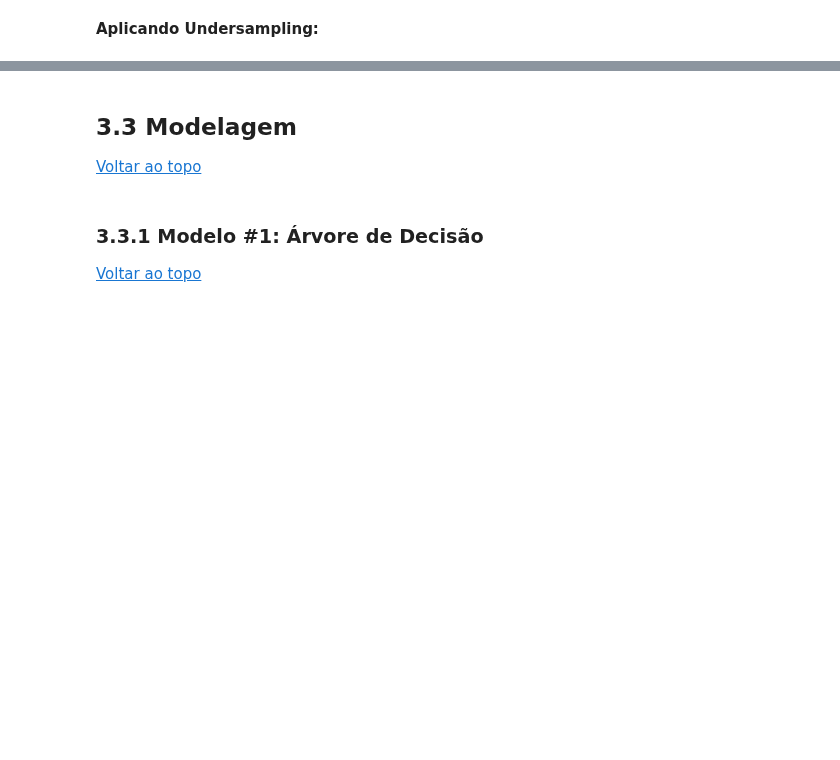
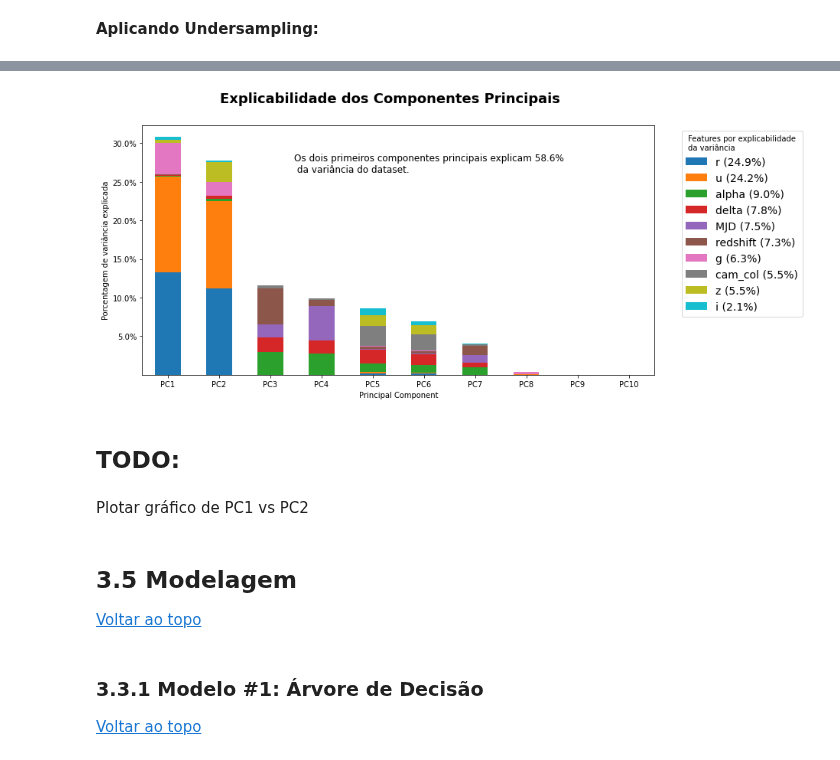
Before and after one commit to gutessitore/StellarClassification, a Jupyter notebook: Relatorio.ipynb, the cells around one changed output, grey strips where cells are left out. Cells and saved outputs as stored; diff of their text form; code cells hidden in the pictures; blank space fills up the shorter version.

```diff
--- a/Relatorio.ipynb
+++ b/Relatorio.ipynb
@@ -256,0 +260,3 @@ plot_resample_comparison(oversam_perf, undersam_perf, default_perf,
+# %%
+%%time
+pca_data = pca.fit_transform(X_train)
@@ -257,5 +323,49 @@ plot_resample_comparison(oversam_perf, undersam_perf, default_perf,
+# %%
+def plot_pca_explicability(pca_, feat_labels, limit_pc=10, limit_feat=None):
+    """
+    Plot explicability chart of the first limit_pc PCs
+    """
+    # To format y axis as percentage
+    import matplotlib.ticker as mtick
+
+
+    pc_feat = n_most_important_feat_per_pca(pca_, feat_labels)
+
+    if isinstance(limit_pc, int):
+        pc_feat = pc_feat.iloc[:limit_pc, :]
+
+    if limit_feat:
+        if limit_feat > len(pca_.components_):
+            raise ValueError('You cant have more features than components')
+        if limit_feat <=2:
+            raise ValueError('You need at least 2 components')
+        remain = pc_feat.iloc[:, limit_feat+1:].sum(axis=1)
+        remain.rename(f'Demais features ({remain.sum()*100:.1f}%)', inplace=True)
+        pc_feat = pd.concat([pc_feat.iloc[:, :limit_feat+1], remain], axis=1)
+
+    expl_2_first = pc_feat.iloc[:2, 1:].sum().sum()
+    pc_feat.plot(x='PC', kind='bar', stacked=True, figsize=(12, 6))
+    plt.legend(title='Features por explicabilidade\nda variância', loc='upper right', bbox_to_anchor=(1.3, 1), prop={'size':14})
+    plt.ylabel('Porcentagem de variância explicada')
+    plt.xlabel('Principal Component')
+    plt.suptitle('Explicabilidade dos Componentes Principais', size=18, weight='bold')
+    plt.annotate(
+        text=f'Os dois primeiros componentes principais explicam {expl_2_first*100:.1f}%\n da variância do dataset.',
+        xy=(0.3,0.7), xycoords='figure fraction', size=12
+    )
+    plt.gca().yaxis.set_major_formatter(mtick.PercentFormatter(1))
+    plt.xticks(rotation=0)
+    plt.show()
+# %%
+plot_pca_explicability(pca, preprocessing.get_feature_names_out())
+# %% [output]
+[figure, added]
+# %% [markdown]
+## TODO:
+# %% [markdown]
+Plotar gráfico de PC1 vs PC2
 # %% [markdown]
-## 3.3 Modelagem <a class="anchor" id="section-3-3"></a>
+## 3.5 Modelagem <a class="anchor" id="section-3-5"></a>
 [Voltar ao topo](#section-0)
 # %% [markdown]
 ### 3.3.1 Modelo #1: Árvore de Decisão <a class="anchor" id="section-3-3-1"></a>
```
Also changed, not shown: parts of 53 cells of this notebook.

| Problem to work on |
Find how many lines of the entries include the word "iloc". The number is the entire reply.

| Worked solution |
4